Work to be completed:
Every line of the records that holds the word "HomePage" should be copied.

Records excerpted from a collection
= Beginning of Section =

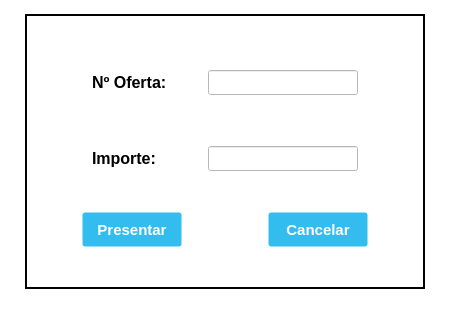
Old version of the form UI_Files/SubmitOffer_Window.ui in the repository e-serrano/ERP_EIPSA.
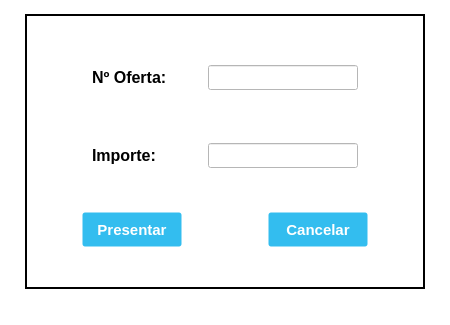
New version of the form. Icons and pictures are not drawn.

```diff
--- a/UI_Files/SubmitOffer_Window.ui
+++ b/UI_Files/SubmitOffer_Window.ui
@@ -183,7 +183,7 @@
          <property name="sizeHint" stdset="0">
           <size>
            <width>20</width>
-           <height>50</height>
+           <height>30</height>
           </size>
          </property>
         </spacer>
```
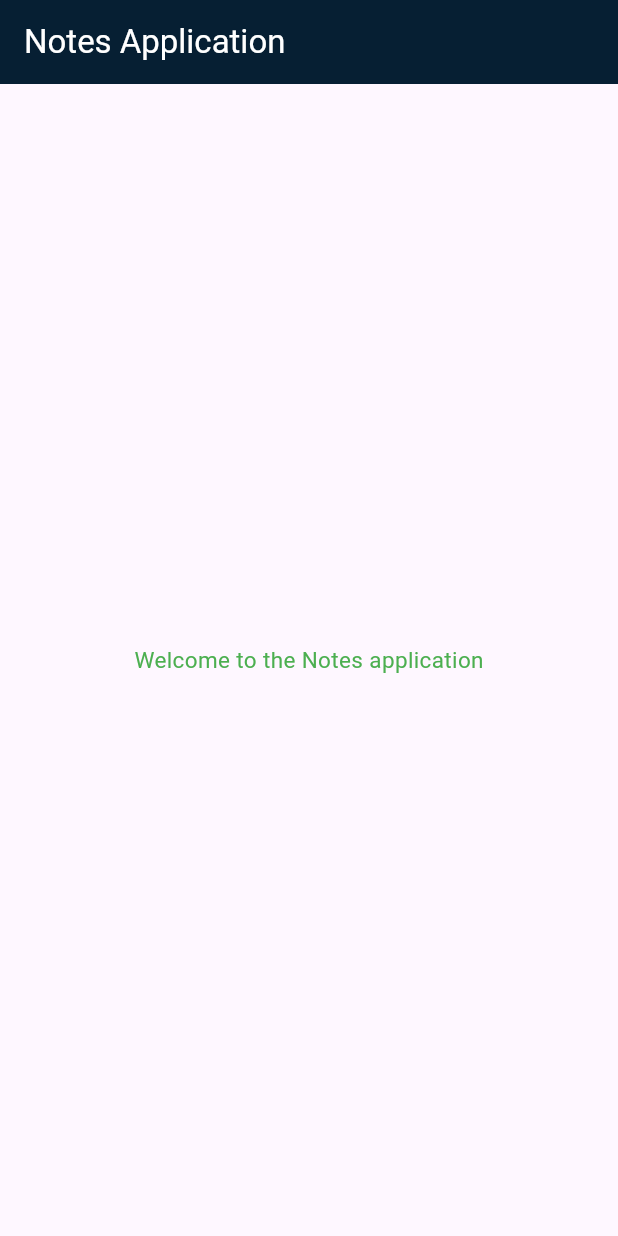
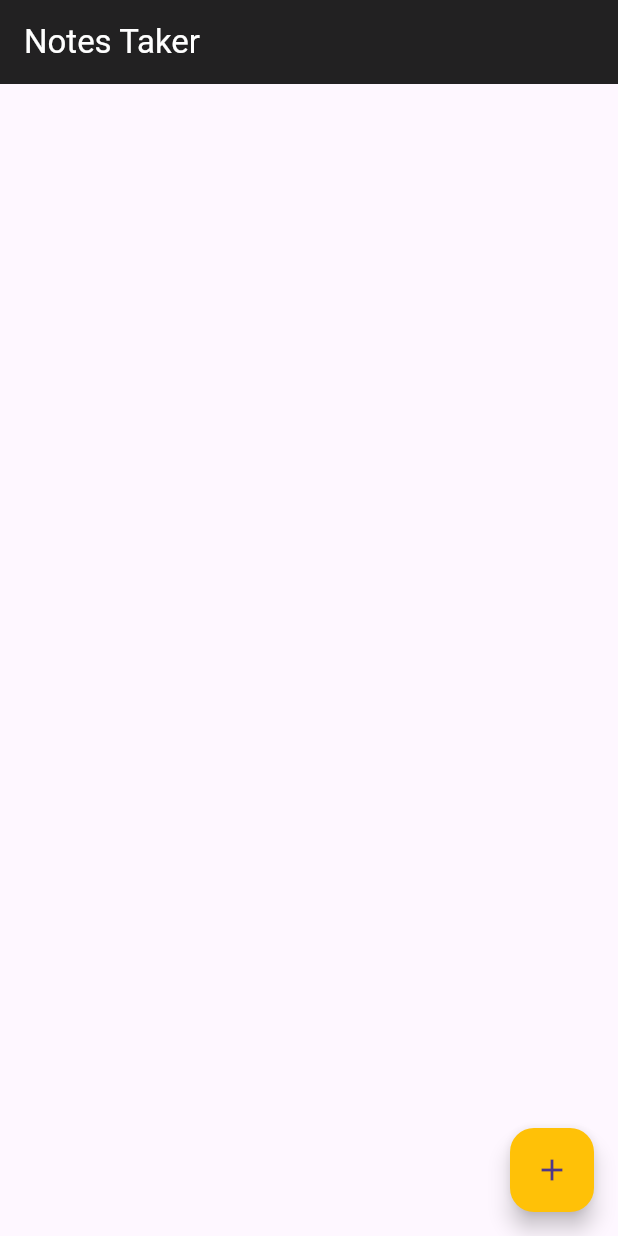
Before and after one commit to code-raushan/flutter101, a Flutter app: the screen it shows after launch, on a phone screen of 412 x 824 dp. Run offline on Flutter 3.47's test engine with Material 3 defaults, Android fonts, the phone set to English and light mode, and no system bars.

Commit message:
add: notes addition feature added

```diff
--- a/lib/main.dart
+++ b/lib/main.dart
@@ -9,25 +9,79 @@ class MyApp extends StatelessWidget {
 
   @override
   Widget build(BuildContext context) {
-    return MaterialApp(
+    return const MaterialApp(
       title: "Notes application",
       debugShowCheckedModeBanner: false,
-      home: Scaffold(
-        appBar: AppBar(
-          title: const Text(
-            "Notes Application",
-            style: TextStyle(
-              color: Colors.white,
+      home: HomePage(),
+    );
+  }
+}
+
+class HomePage extends StatefulWidget {
+  const HomePage({super.key});
+
+  @override
+  State<HomePage> createState() => _HomePageState();
+}
+
+class _HomePageState extends State<HomePage> {
+  final TextEditingController _textEditingController = TextEditingController();
+  List<String> notes = [];
+
+  void _showAddNoteModal(BuildContext context) {
+    showDialog(
+      context: context,
+      builder: (BuildContext context) {
+        return AlertDialog(
+            title: const Text("Add your note"),
+            content: TextField(
+              controller: _textEditingController,
+              decoration: const InputDecoration(
+                hintText: "Enter your note",
+              ),
             ),
-          ),
-          backgroundColor: const Color.fromARGB(255, 6, 31, 51),
-        ),
-        body: const Center(
-          child: Text(
-            "Welcome to the Notes application",
-            style: TextStyle(color: Colors.green, fontSize: 15),
+            actions: <Widget>[
+              TextButton(
+                onPressed: () {
+                  setState(() {
+                    notes.add(_textEditingController.text);
+                  });
+                  _textEditingController.clear();
+                  Navigator.of(context).pop();
+                },
+                child: const Text("Add Note"),
+              )
+            ]);
+      },
+    );
+  }
+
+  @override
+  Widget build(BuildContext context) {
+    return Scaffold(
+      appBar: AppBar(
+        backgroundColor: Colors.black87,
+        title: const Text(
+          "Notes Taker",
+          style: TextStyle(
+            color: Colors.white,
           ),
         ),
+      ),
+      body: ListView.builder(
+        itemCount: notes.length,
+        itemBuilder: (context, index) {
+          return ListTile(
+            title: Text(notes[index]),
+          );
+        },
+      ),
+      floatingActionButton: FloatingActionButton(
+        onPressed: () {
+          _showAddNoteModal(context);
+        },
+        backgroundColor: Colors.amber,
+        child: const Icon(Icons.add),
       ),
     );
   }
```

= End of Section =

Expected answer:
+      home: HomePage(),
+class HomePage extends StatefulWidget {
+  const HomePage({super.key});
+  State<HomePage> createState() => _HomePageState();
+class _HomePageState extends State<HomePage> {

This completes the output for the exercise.